But with face coverings already part of the gear and social distancing possible outdoors on the slopes, skiing and snowboarding may be relatively COVID-friendly outdoor options this winter.
Vail Resorts, which owns the Stevens Pass ski area, announced plans in August to reopen in December, with restrictions.
Most notably: You need a reservation to hit the slopes.
Stevens is limiting the number of people allowed on the mountain each day. That number is a moving target and will change based on the weather, how much terrain is open on the mountain and what phase of Gov. Jay Inslee’s “Safe Start” plan King County is in.
But you’re not out of luck if you can’t commit to a pass. As long as you plan ahead, you’ll be able to visit the resort, general manager Tom Pettigrew said.
“It’s a very different season we’re facing,” he said. “But … there should be very few days you can’t get a reservation.”
The mountain likely won’t reach capacity early in the season, on weekdays or even during the average weekend. Holidays and powder days in peak season might be trickier.
If you’re just buying a daily lift ticket, those become available on a week-of basis.
Pass holders have priority on week-of tickets and access to seven reserved days anytime during the season.
As of late September, demand for passes at all Vail resorts had risen 18%. But overall sales dollars decreased by 4% due to redeemed credits for the 2019-20 season, when the Stevens Pass shut down due to COVID-19.
The resort’s lodges will follow the same state- and county-mandated restrictions as restaurants, Pettigrew said. Table seating will allow for social distancing, and capacity may be capped at the door.
The menus will change to more of a grab-and-go style, “where people can just get something hot and get back out onto the snow,” Pettigrew said.
Skiers and snowboarders will also be required to wear face coverings, abide physical distancing rules and consent to health screenings when distancing isn’t possible, as in ski school.
“It’s important to us to create an environment that’s safe for our employees and our guests,” Pettigrew said.

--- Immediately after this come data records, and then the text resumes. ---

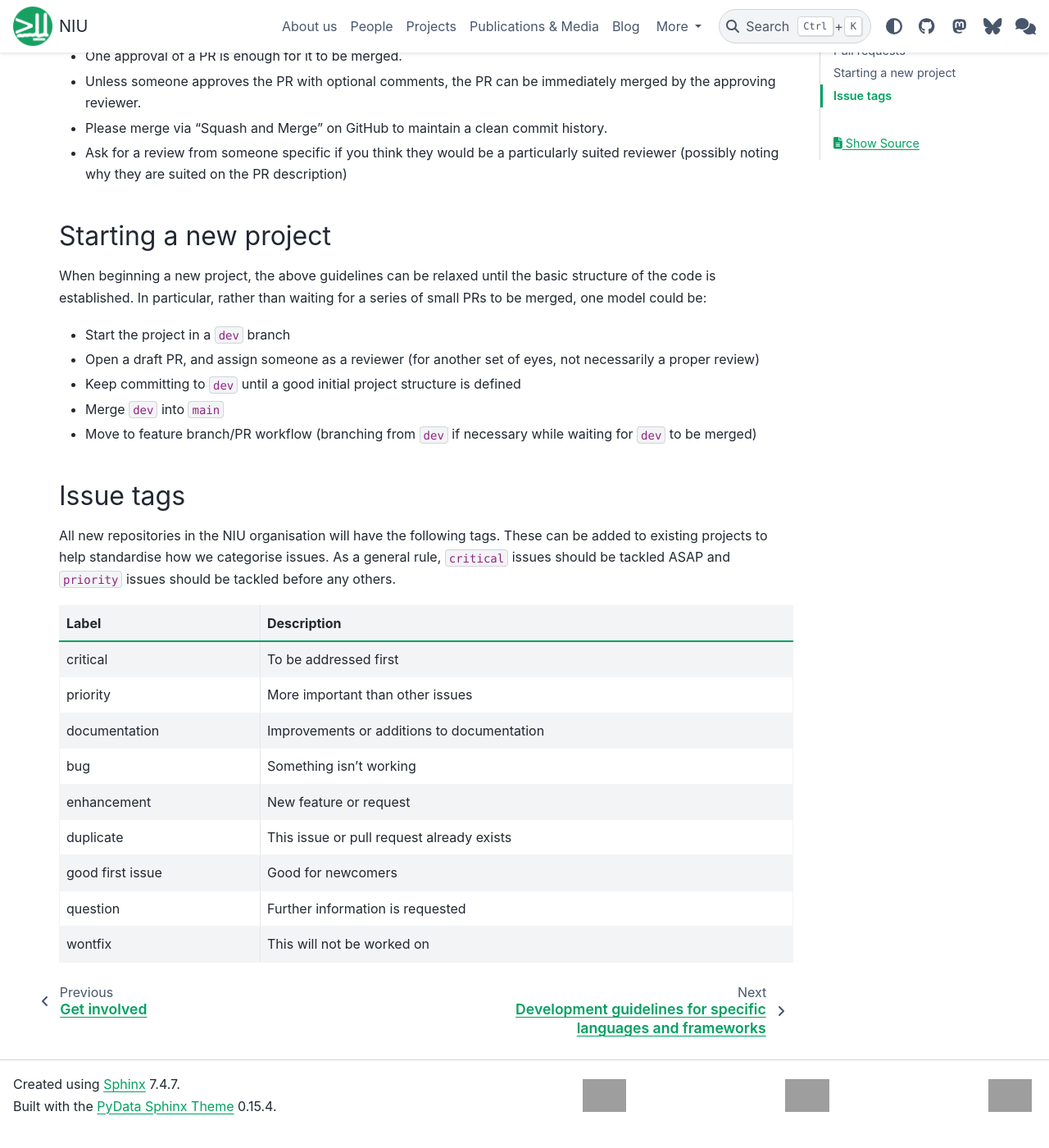
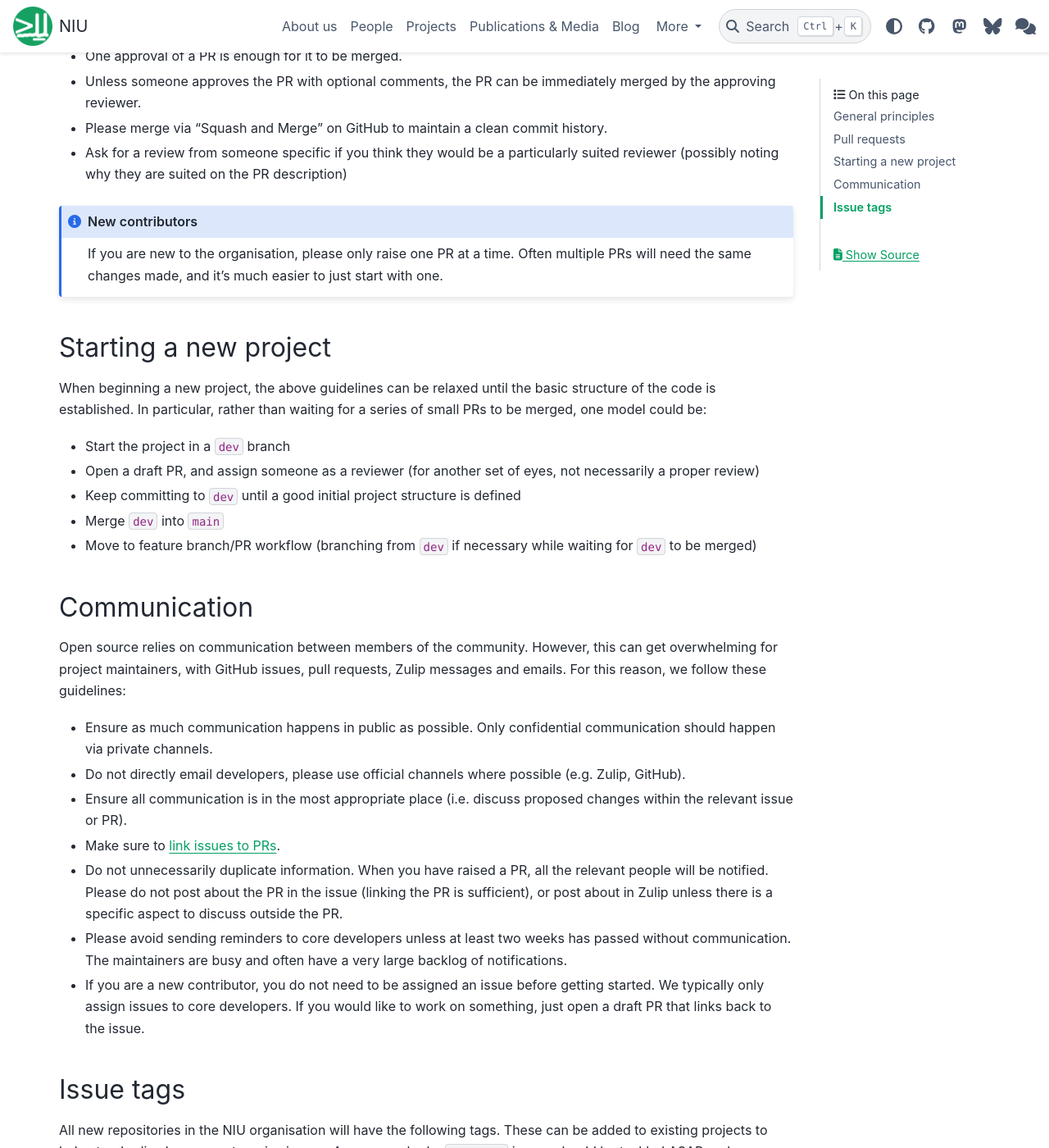
Before and after one commit to neuroinformatics-unit/neuroinformatics-unit.github.io, a Sphinx documentation site: the page built from docs/source/get-involved/development_guidelines.md, in a window 1280 px wide and 1400 px high, scrolled down 1584 px. Shown: the whole window at 82% size. Built offline with Sphinx 7.4.7 and the PyData theme 0.15.4, drawn with Linux system fonts in a browser that asks for light colours; nearby versions of some CDN libraries; before the commit the page ends 2962 px from its top, so only the background shows below that; grey boxes are pictures that could not be loaded.

Commit message:
Update dev guidelines re comms & new contributors (#235)
* Update dev guidelines

* Update docs/source/get-involved/development_guidelines.md

Co-authored-by: Chang Huan Lo <changhuan.lo@ucl.ac.uk>

* Update docs/source/get-involved/development_guidelines.md

Co-authored-by: Chang Huan Lo <changhuan.lo@ucl.ac.uk>

* Update docs/source/get-involved/development_guidelines.md

Co-authored-by: Chang Huan Lo <changhuan.lo@ucl.ac.uk>

* Update docs/source/get-involved/development_guidelines.md

Co-authored-by: Chang Huan Lo <changhuan.lo@ucl.ac.uk>

---------

Co-authored-by: Adam Tyson <adam@adamltyson.com>
Co-authored-by: Chang Huan Lo <changhuan.lo@ucl.ac.uk>

```diff
--- a/docs/source/get-involved/development_guidelines.md
+++ b/docs/source/get-involved/development_guidelines.md
@@ -67,6 +67,11 @@
 - Ask for a review from someone specific if you think they would be a particularly suited reviewer (possibly noting
   why they are suited on the PR description)
 
+::: {admonition} New contributors
+:class: note
+If you are new to the organisation, please only raise one PR at a time. Often multiple PRs will need the same
+changes made, and it's much easier to just start with one.
+:::
 
 ## Starting a new project
 When beginning a new project, the above guidelines can be relaxed until the basic structure of the code is established.
@@ -78,6 +83,19 @@
 * Merge `dev` into `main`
 * Move to feature branch/PR workflow (branching from `dev` if necessary while waiting for `dev` to be merged)
 
+## Communication
+Open source relies on communication between members of the community. However, this can get overwhelming for project
+maintainers, with GitHub issues, pull requests, Zulip messages and emails. For this reason, we follow these
+guidelines:
+
+* Ensure as much communication happens in public as possible. Only confidential communication should happen via private channels.
+* Do not directly email developers, please use official channels where possible (e.g. Zulip, GitHub).
+* Ensure all communication is in the most appropriate place (i.e. discuss proposed changes within the relevant issue or PR).
+* Make sure to [link issues to PRs](https://docs.github.com/en/issues/tracking-your-work-with-issues/using-issues/linking-a-pull-request-to-an-issue).
+* Do not unnecessarily duplicate information. When you have raised a PR, all the relevant people will be notified.
+Please do not post about the PR in the issue (linking the PR is sufficient), or post about in Zulip unless there is a specific aspect to discuss outside the PR.
+* Please avoid sending reminders to core developers unless at least two weeks has passed without communication. The maintainers are busy and often have a very large backlog of notifications.
+* If you are a new contributor, you do not need to be assigned an issue before getting started. We typically only assign issues to core developers. If you would like to work on something, just open a draft PR that links back to the issue.
 
 ## Issue tags
 
```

Riders will need to wear face coverings on chairlifts, inside buildings and during lessons. Those without coverings won’t be allowed on the mountain.
On chairlifts, only guests skiing or riding together can sit next to each other. Otherwise, two people will be on opposite sides of lift chairs and gondola cabins.
The standing team and lift operators who normally manage lines may be tasked with enforcing social distancing and face covering requirements.
“It’s our expectation that you’ll adhere to the guidelines,” Pettigrew said.
The rental shops will be open. They’re considered retail operations, so “Safe Start” rules apply. Right now, that means shops are at 30% capacity, but that could change by December.
If you’re riding all season long or headed to the mountain just for a day, Pettigrew said, keep a few things in mind, beyond wearing a face covering:
• The resort is moving to cashless transactions, so bring a credit card.
• You need to make a reservation and buy your pass ahead of time online. If you already have a season pass or a daily lift ticket — that’s pre-loaded. You can pick up your pass or ticket at the resort’s window, but you cannot purchase a ticket there.
• Most importantly: “Make sure it snowed,” Pettigrew said. Weather dependent, opening day is set for Dec. 4.